Data shown:
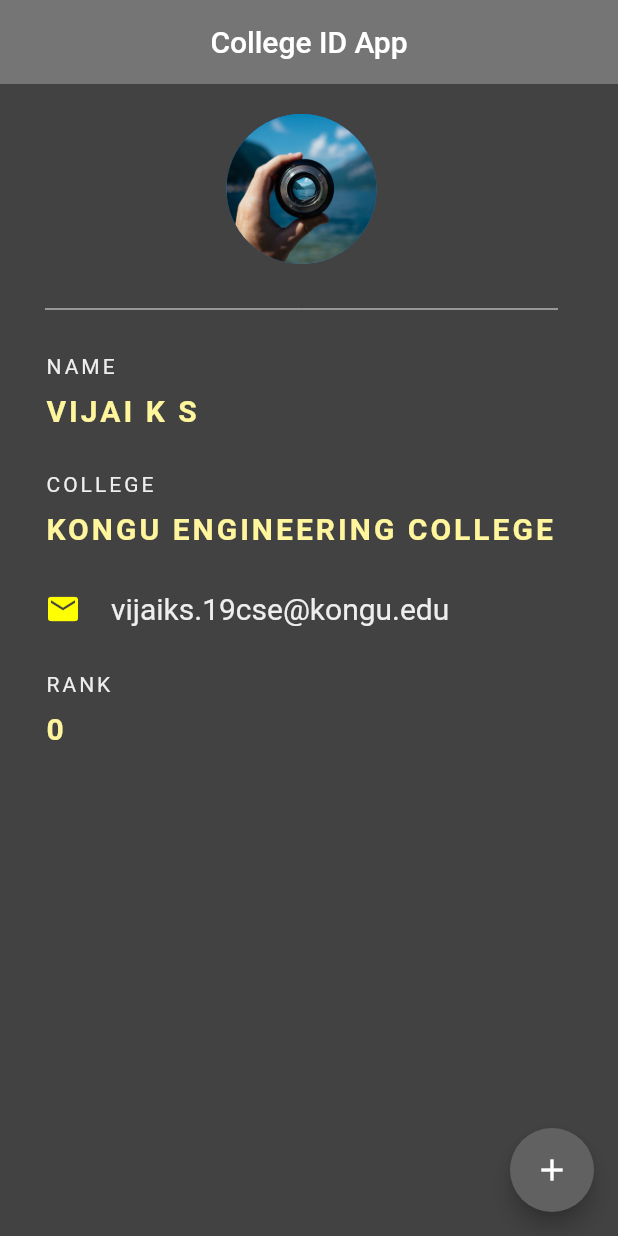
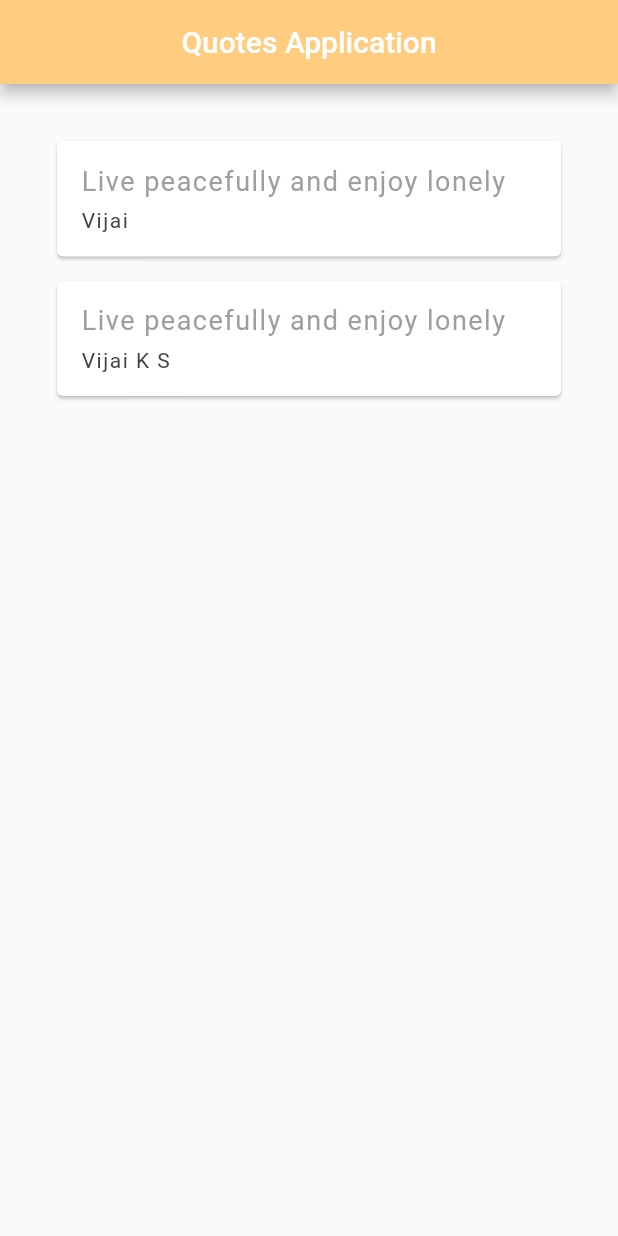
Before and after one commit to ks-vijai/College-Flutter-Application, a Flutter app: the screen it shows after launch, on a phone screen of 412 x 824 dp. Run offline on Flutter 3.47's test engine with Material 2 defaults, Android fonts, the phone set to English and light mode, and no system bars.

Commit message:
Quotes created with cards

```diff
--- a/lib/main.dart
+++ b/lib/main.dart
@@ -1,6 +1,6 @@
 import 'package:flutter/material.dart';
 import 'package:flutter/painting.dart';
-
+import 'quotes.dart';
 void main() =>
   runApp(MaterialApp(
     home: Home(),
@@ -11,180 +11,57 @@ class Home extends StatefulWidget {
 }
 
 class _HomeState extends State<Home> {
-  int rank=0;
-  @override
-  Widget build(BuildContext context) {
-    return Scaffold(
-        backgroundColor: Colors.grey[800],
-      appBar: AppBar(
-        title: Text('College ID App'),
-        centerTitle: true,
-        backgroundColor: Colors.grey[600],
-        elevation: 0.0,
-      ),
-      floatingActionButton: FloatingActionButton(
-        child: Icon(Icons.add),
-        backgroundColor: Colors.grey[700],
-        onPressed: () {
-          setState(() {
-            rank++;
-          });
-        },
-      ),
-      body: Padding(
-        padding: EdgeInsets.fromLTRB(30.0, 20.0, 40.0, 30.0),
+  Widget quotesTemplate(quote) {
+    return Card(
+      margin: EdgeInsets.all(8.0),
+      child: Padding(
+        padding: const EdgeInsets.all(16.0),
         child: Column(
-          crossAxisAlignment: CrossAxisAlignment.start,
+          crossAxisAlignment: CrossAxisAlignment.stretch,
           children: [
-            Center(
-              child: CircleAvatar(
-                backgroundImage: AssetImage('assets/image.jpg'),
-                radius: 50.0,
+            Text(
+              quote.text,
+              style: TextStyle(
+                fontSize: 18.0,
+                color: Colors.grey[500],
+                letterSpacing: 1.0,
               ),
             ),
-            Divider(
-              height: 60.0,
-              color: Colors.grey[200],
-            ),
-            Text('NAME',
-            style: TextStyle(
-              color: Colors.grey[200],
-              letterSpacing: 2.0,
-            ),
-            ),
-           SizedBox(height:10.0),
-            Text('VIJAI K S',
+            SizedBox(height: 8.0),
+            Text(
+              quote.author,
               style: TextStyle(
-                color: Colors.yellow[200],
-                letterSpacing: 2.0,
-                fontWeight: FontWeight.bold,
-                fontSize: 20.0,
-              ),
-            ),
-            SizedBox(height:30.0),
-            Text('COLLEGE',
-              style: TextStyle(
-                color: Colors.grey[200],
-                letterSpacing: 2.0,
-              ),
-            ),
-            SizedBox(height:10.0),
-            Text('KONGU ENGINEERING COLLEGE',
-              style: TextStyle(
-                color: Colors.yellow[200],
-                letterSpacing: 2.0,
-                fontWeight: FontWeight.bold,
-                fontSize: 20.0,
-              ),
-            ),
-            SizedBox(height:30.0),
-            Row(
-              children: [
-                Icon(
-                  Icons.email,
-                  color: Colors.yellowAccent,
-                ),
-                SizedBox(width: 20.0),
-                Text('vijaiks.19cse@kongu.edu',
-                style: TextStyle(
-                  color: Colors.grey[200],
-                  fontSize: 20.0,
-                ),
-                )
-              ],
-            ),
-            SizedBox(height: 30.0),
-            Text('RANK',
-              style: TextStyle(
-                color: Colors.grey[200],
-                letterSpacing: 2.0,
-              ),
-            ),
-            SizedBox(height:10.0),
-            Text('$rank',
-              style: TextStyle(
-                color: Colors.yellow[200],
-                letterSpacing: 2.0,
-                fontWeight: FontWeight.bold,
-                fontSize: 20.0,
+                fontSize: 14.0,
+                color: Colors.grey[800],
+                letterSpacing: 1.0,
               ),
             ),
           ],
         ),
-      )
+      ),
+    );
+  }
+  List<Quote> quotes = [
+    Quote(author: 'Vijai',text: 'Live peacefully and enjoy lonely'),
+    Quote(author: 'Vijai K S',text: 'Live peacefully and enjoy lonely')
+  ];
+  @override
+  Widget build(BuildContext context) {
+    return Scaffold(
+      appBar: AppBar(
+        title: Text('Quotes Application'),
+        backgroundColor: Colors.orange[200],
+        centerTitle: true,
+      ),
+      body:
+         Padding(
+           padding: const EdgeInsets.all(30.0),
+           child: Column(
+             crossAxisAlignment: CrossAxisAlignment.start,
+            children:
+              quotes.map((e) => quotesTemplate(e)).toList(),
+        ),
+         ),
     );
   }
 }
-
-
-
-
-
-
-
-
-
-
-
-
-
-
-
-
-
-
-
-
-
-
-
-
- // class Home extends StatelessWidget {
- //   @override
- //   Widget build(BuildContext context) {
- //     return Scaffold(
- //       appBar: AppBar(
- //         title: Text('first app'),
- //         centerTitle: true,
- //         backgroundColor: Colors.orange[200],
- //       ),
- //       body: Column(
- //         mainAxisAlignment: MainAxisAlignment.spaceAround,
- //         crossAxisAlignment: CrossAxisAlignment.end,
- //         children: [
- //           Expanded(
- //             flex: 3,
- //             child: Container(
- //               color: Colors.orange[200],
- //               child: Text('second app'),
- //               padding: EdgeInsets.all(20.0),
- //               margin: EdgeInsets.all(20.0),
- //             ),
- //           ),
- //           Expanded(
- //             flex:2,
- //             child: Container(
- //               color: Colors.orange[200],
- //               child: Text('second app'),
- //               padding: EdgeInsets.all(20.0),
- //               margin: EdgeInsets.all(20.0),
- //             ),
- //           ),
- //           Expanded(
- //             flex:2,
- //             child: Container(
- //               color: Colors.orange[200],
- //               child: Text('second app'),
- //               padding: EdgeInsets.all(20.0),
- //               margin: EdgeInsets.all(20.0),
- //             ),
- //           ),
- //         ],
- //       ),
- //       floatingActionButton: FloatingActionButton(
- //         child: Text('third app'),
- //         backgroundColor: Colors.orange[300],
- //       ),
- //     );
- //   }
- // }
--- /dev/null
+++ b/lib/quotes.dart
@@ -0,0 +1,5 @@
+class Quote {
+  String author;
+  String text;
+  Quote({this.author,this.text});
+}
```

What you have to do:
Only a number is asked for here: the count of lines in the records that hold "FloatingActionButton".

Written response:
2